▶ Exercise
Your job is to write out each record exactly, leaving none out.

▶ Working data
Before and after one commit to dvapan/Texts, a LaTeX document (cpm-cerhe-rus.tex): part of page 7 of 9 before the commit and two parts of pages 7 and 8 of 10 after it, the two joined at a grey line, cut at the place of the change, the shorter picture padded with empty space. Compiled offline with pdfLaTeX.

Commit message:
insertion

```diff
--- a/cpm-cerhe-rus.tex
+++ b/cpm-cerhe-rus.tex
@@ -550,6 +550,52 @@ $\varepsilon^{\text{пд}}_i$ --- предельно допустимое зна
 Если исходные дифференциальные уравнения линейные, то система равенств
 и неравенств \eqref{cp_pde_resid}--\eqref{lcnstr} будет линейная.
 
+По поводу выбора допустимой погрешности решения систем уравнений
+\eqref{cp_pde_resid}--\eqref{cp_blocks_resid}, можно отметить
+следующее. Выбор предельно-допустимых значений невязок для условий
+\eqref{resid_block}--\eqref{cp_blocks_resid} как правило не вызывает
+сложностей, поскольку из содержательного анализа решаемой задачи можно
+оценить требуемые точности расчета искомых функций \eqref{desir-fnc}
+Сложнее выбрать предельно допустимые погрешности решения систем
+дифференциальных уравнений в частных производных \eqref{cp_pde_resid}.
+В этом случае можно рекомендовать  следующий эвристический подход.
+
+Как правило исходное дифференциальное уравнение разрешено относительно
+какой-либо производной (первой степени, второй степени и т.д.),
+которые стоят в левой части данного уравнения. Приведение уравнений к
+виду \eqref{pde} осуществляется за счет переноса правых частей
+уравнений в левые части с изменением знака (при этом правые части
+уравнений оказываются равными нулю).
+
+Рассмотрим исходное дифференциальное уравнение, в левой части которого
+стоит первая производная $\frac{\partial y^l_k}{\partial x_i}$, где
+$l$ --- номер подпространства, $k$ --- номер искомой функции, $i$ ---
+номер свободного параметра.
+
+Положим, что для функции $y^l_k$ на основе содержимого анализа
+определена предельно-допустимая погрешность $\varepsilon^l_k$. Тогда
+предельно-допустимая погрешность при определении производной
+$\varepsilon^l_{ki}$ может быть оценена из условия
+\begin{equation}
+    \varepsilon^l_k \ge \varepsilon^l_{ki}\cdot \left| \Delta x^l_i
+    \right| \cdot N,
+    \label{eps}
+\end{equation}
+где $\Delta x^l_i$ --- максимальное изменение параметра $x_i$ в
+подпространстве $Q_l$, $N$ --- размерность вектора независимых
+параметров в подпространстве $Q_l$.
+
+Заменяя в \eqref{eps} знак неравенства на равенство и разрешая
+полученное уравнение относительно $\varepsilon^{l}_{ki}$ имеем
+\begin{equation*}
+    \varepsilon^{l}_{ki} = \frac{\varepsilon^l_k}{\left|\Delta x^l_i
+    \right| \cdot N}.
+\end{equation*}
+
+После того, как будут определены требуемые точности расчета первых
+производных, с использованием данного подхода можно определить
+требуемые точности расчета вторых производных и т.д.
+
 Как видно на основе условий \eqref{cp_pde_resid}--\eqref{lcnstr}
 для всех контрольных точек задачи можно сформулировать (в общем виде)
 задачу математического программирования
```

▶ Written answer
Before and after one commit to dvapan/Texts, a LaTeX document (cpm-cerhe-rus.tex): part of page 7 of 9 before the commit and two parts of pages 7 and 8 of 10 after it, the two joined at a grey line, cut at the place of the change, the shorter picture padded with empty space. Compiled offline with pdfLaTeX.

Commit message:
insertion

```diff
--- a/cpm-cerhe-rus.tex
+++ b/cpm-cerhe-rus.tex
@@ -550,6 +550,52 @@ $\varepsilon^{\text{пд}}_i$ --- предельно допустимое зна
 Если исходные дифференциальные уравнения линейные, то система равенств
 и неравенств \eqref{cp_pde_resid}--\eqref{lcnstr} будет линейная.
 
+По поводу выбора допустимой погрешности решения систем уравнений
+\eqref{cp_pde_resid}--\eqref{cp_blocks_resid}, можно отметить
+следующее. Выбор предельно-допустимых значений невязок для условий
+\eqref{resid_block}--\eqref{cp_blocks_resid} как правило не вызывает
+сложностей, поскольку из содержательного анализа решаемой задачи можно
+оценить требуемые точности расчета искомых функций \eqref{desir-fnc}
+Сложнее выбрать предельно допустимые погрешности решения систем
+дифференциальных уравнений в частных производных \eqref{cp_pde_resid}.
+В этом случае можно рекомендовать  следующий эвристический подход.
+
+Как правило исходное дифференциальное уравнение разрешено относительно
+какой-либо производной (первой степени, второй степени и т.д.),
+которые стоят в левой части данного уравнения. Приведение уравнений к
+виду \eqref{pde} осуществляется за счет переноса правых частей
+уравнений в левые части с изменением знака (при этом правые части
+уравнений оказываются равными нулю).
+
+Рассмотрим исходное дифференциальное уравнение, в левой части которого
+стоит первая производная $\frac{\partial y^l_k}{\partial x_i}$, где
+$l$ --- номер подпространства, $k$ --- номер искомой функции, $i$ ---
+номер свободного параметра.
+
+Положим, что для функции $y^l_k$ на основе содержимого анализа
+определена предельно-допустимая погрешность $\varepsilon^l_k$. Тогда
+предельно-допустимая погрешность при определении производной
+$\varepsilon^l_{ki}$ может быть оценена из условия
+\begin{equation}
+    \varepsilon^l_k \ge \varepsilon^l_{ki}\cdot \left| \Delta x^l_i
+    \right| \cdot N,
+    \label{eps}
+\end{equation}
+где $\Delta x^l_i$ --- максимальное изменение параметра $x_i$ в
+подпространстве $Q_l$, $N$ --- размерность вектора независимых
+параметров в подпространстве $Q_l$.
+
+Заменяя в \eqref{eps} знак неравенства на равенство и разрешая
+полученное уравнение относительно $\varepsilon^{l}_{ki}$ имеем
+\begin{equation*}
+    \varepsilon^{l}_{ki} = \frac{\varepsilon^l_k}{\left|\Delta x^l_i
+    \right| \cdot N}.
+\end{equation*}
+
+После того, как будут определены требуемые точности расчета первых
+производных, с использованием данного подхода можно определить
+требуемые точности расчета вторых производных и т.д.
+
 Как видно на основе условий \eqref{cp_pde_resid}--\eqref{lcnstr}
 для всех контрольных точек задачи можно сформулировать (в общем виде)
 задачу математического программирования
```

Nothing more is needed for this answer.